What is really happening in the European Union?
The current economic crisis has affected the whole socio-economic situation in the globalised economy. Workers, youth and unemployed people are suffering not only from the impact of the crisis but mainly from the shock doctrine policies that the neoliberal governments decided to apply in order to confront crisis. For them confronting efficiently the crisis means rescuing the banks, restoring the profit rate and attacking on the majority of the society.
The situation is much worse in the EU and especially in the eurozone. During crisis the division between the core and the periphery has become deeper and bigger. The policies that were implemented were a mixture of rescuing the banks and the financial institutions and cutting much of the funds intended for the welfare of society.
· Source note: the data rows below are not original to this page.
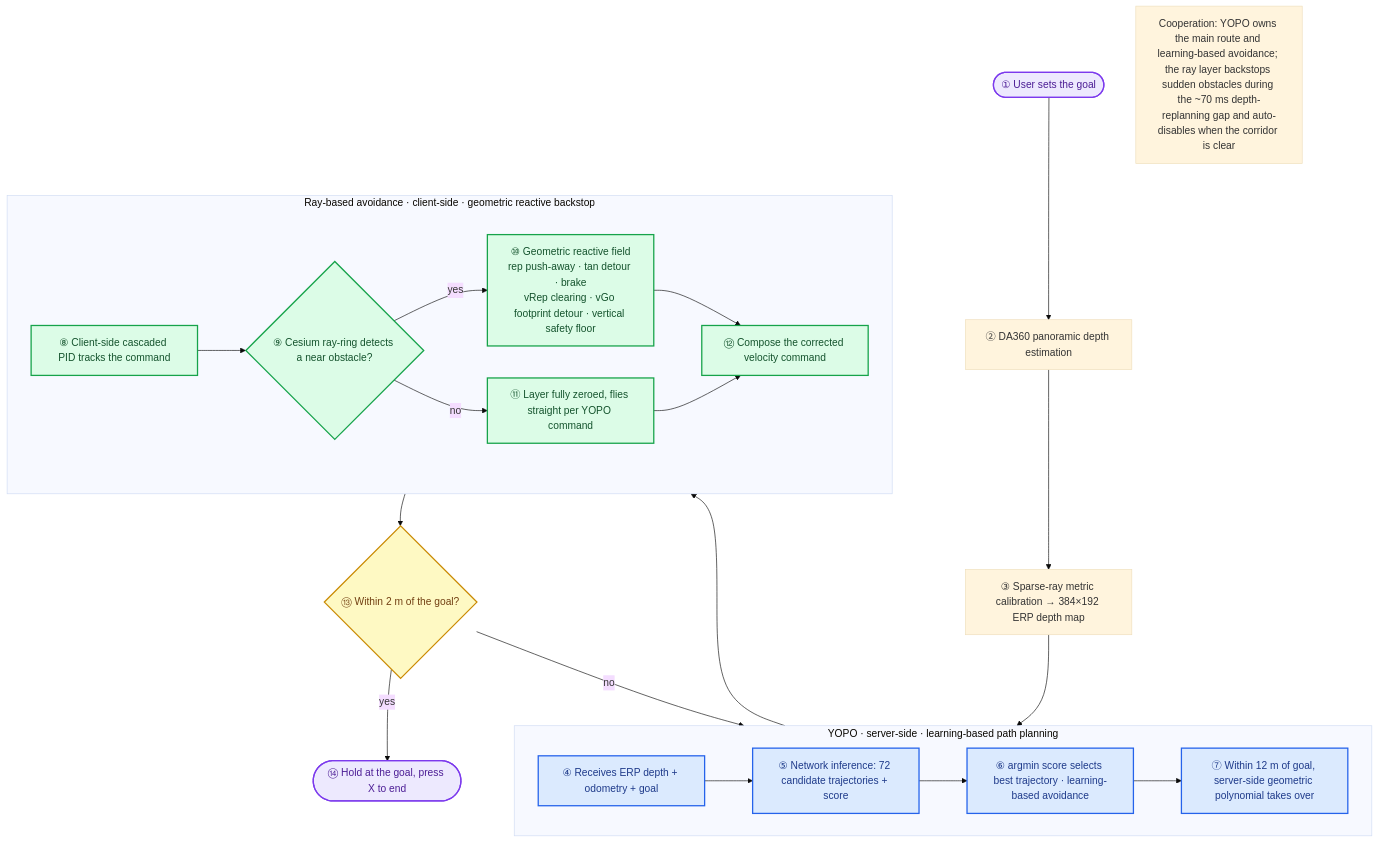
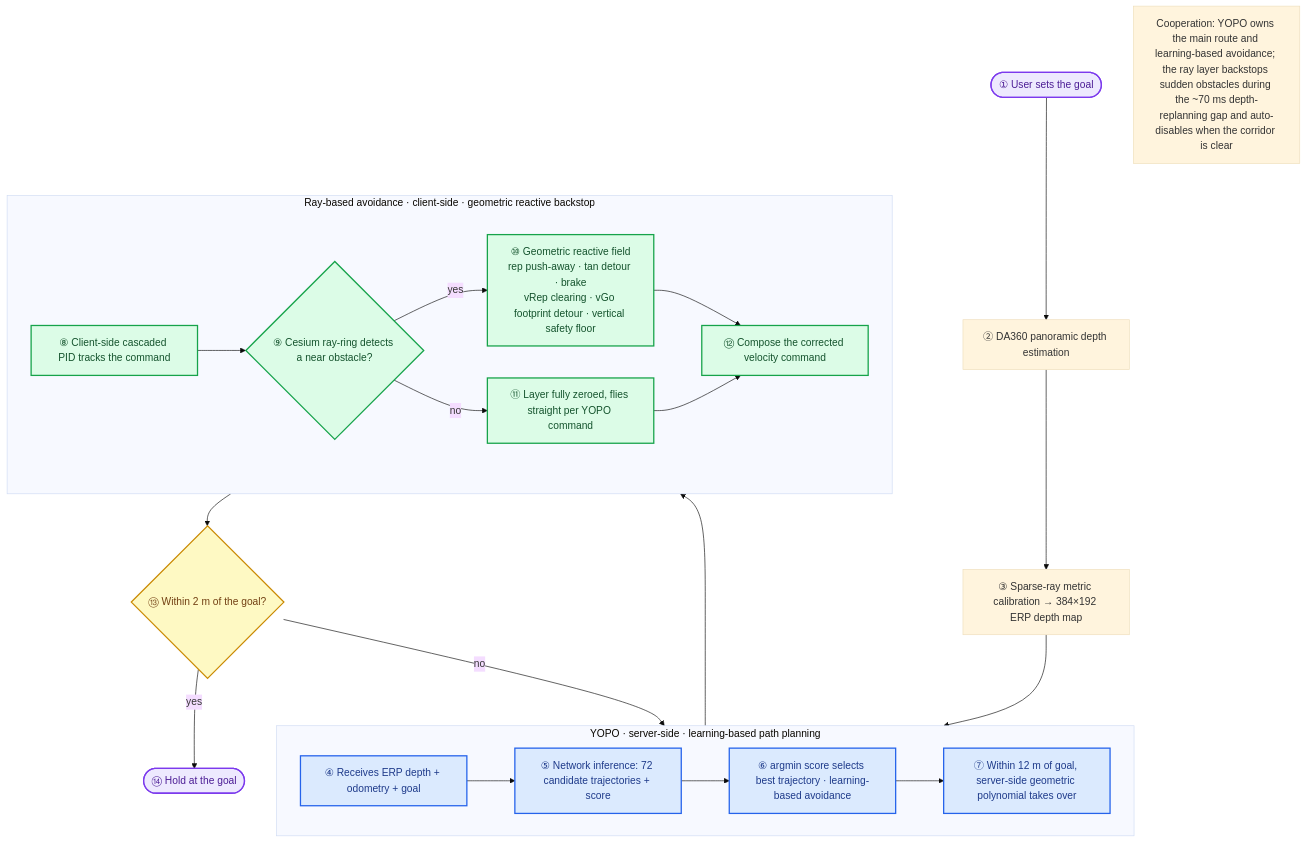
One commit to wuuwuu26/MindCloud_World_Fly_Private changed the diagram in README_EN.md. Above: the diagram before and after it, drawn with Mermaid (base theme). The commit also changed 1 other file, not shown here.

Commit message:
docs: 导航流程图终点改为仅悬停，去掉按 X 结束

````diff
--- a/README_EN.md
+++ b/README_EN.md
@@ -90,40 +90,40 @@
 ```mermaid
 flowchart TD
     classDef yopo fill:#dbeafe,stroke:#2563eb,stroke-width:2px,color:#1e3a8a;
     classDef ray fill:#dcfce7,stroke:#16a34a,stroke-width:2px,color:#14532d;
     classDef dec fill:#fef9c3,stroke:#ca8a04,stroke-width:2px,color:#713f12;
     classDef term fill:#ede9fe,stroke:#7c3aed,stroke-width:2px,color:#4c1d95;
 
     Start([① User sets the goal]) --> Depth[② DA360 panoramic depth estimation]
     Depth --> Calib[③ Sparse-ray metric calibration → 384×192 ERP depth map]
     Calib --> YIN
 
     subgraph YOPO["YOPO · server-side · learning-based path planning"]
         direction LR
         YIN[④ Receives ERP depth + odometry + goal]
         YIN --> Cands[⑤ Network inference: 72 candidate trajectories + score]
         Cands --> Argmin[⑥ argmin score selects best trajectory · learning-based avoidance]
         Argmin --> Final[⑦ Within 12 m of goal, server-side geometric polynomial takes over]
     end
     class YIN,Cands,Argmin,Final yopo;
 
     Final --> Exec[⑧ Client-side cascaded PID tracks the command]
 
     subgraph RAY["Ray-based avoidance · client-side · geometric reactive backstop"]
         direction LR
         Exec --> Probe{"⑨ Cesium ray-ring detects a near obstacle?"}
         Probe -->|yes| Field["⑩ Geometric reactive field<br/>rep push-away · tan detour · brake<br/>vRep clearing · vGo footprint detour · vertical safety floor"]
         Probe -->|no| Straight["⑪ Layer fully zeroed, flies straight per YOPO command"]
         Field --> Resume[⑫ Compose the corrected velocity command]
         Straight --> Resume
     end
     class Exec,Probe,Field,Straight,Resume ray;
 
     Resume --> Arrive{"⑬ Within 2 m of the goal?"}
     Arrive -->|no| YIN
-    Arrive -->|yes| End([⑭ Hold at the goal, press X to end])
+    Arrive -->|yes| End([⑭ Hold at the goal])
     class Arrive dec;
     class Start,End term;
 
     Note["Cooperation: YOPO owns the main route and learning-based avoidance; the ray layer backstops sudden obstacles during the ~70 ms depth-replanning gap and auto-disables when the corridor is clear"]
 ```
````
As a result, the unemployment skyrocketed, poverty increased and the living standards deteriorated in the periphery of EU. However, this situation is also visible in the core of the EU. This happens because of the characteristics of the EU (open borders, integrated economy).
The European banks were extremely exposed to the national debts of the periphery. The bailout of banks by the MS was important since the states switched the holdings of sovereign bonds from the European banks to the European taxpayers. The main argument of the governments is the financial discipline and the pay off the national debt.
The national debt increase stems from the loans borrowed in order to finance large companies, mega events and the international military industry. Especially in the periphery of the EU, the national debt increased much more by the billion of euro spent by governments to bail out the banks and the financial companies that have heavily invested in ‘toxic’ financial products in the virtual financial economy.
The global and domestic financial capital (the speculators) saw in the periphery of the EU a great opportunity to make huge loads of money. With the full agreement of the EU, and the directions of the IMF and the European Central Bank huge austerity programs and budget cuts were implemented in the whole of the periphery of the eurozone (Greece, Spain, Portugal, Ireland, Cyprus).
For all these reasons a discussion is necessary. People need to talk, exchange opinions, draw conclusions from real evidence, to decide and struggle collectively against this dark future that they plan for us. We will show the documentary “Debtocracy” (independent production) that focuses on aspects of the Greek crisis that are not presented in mainstream media. The documentary will be followed by an open discussion on the topic. Come to discuss!
Saturday 23rd February 2013, 18.00 at the YHA, 14 Narrow Quay, BS1 4QA, Bristol.
Documentary Event: ‘Debtocracy’
Real Democracy Bristol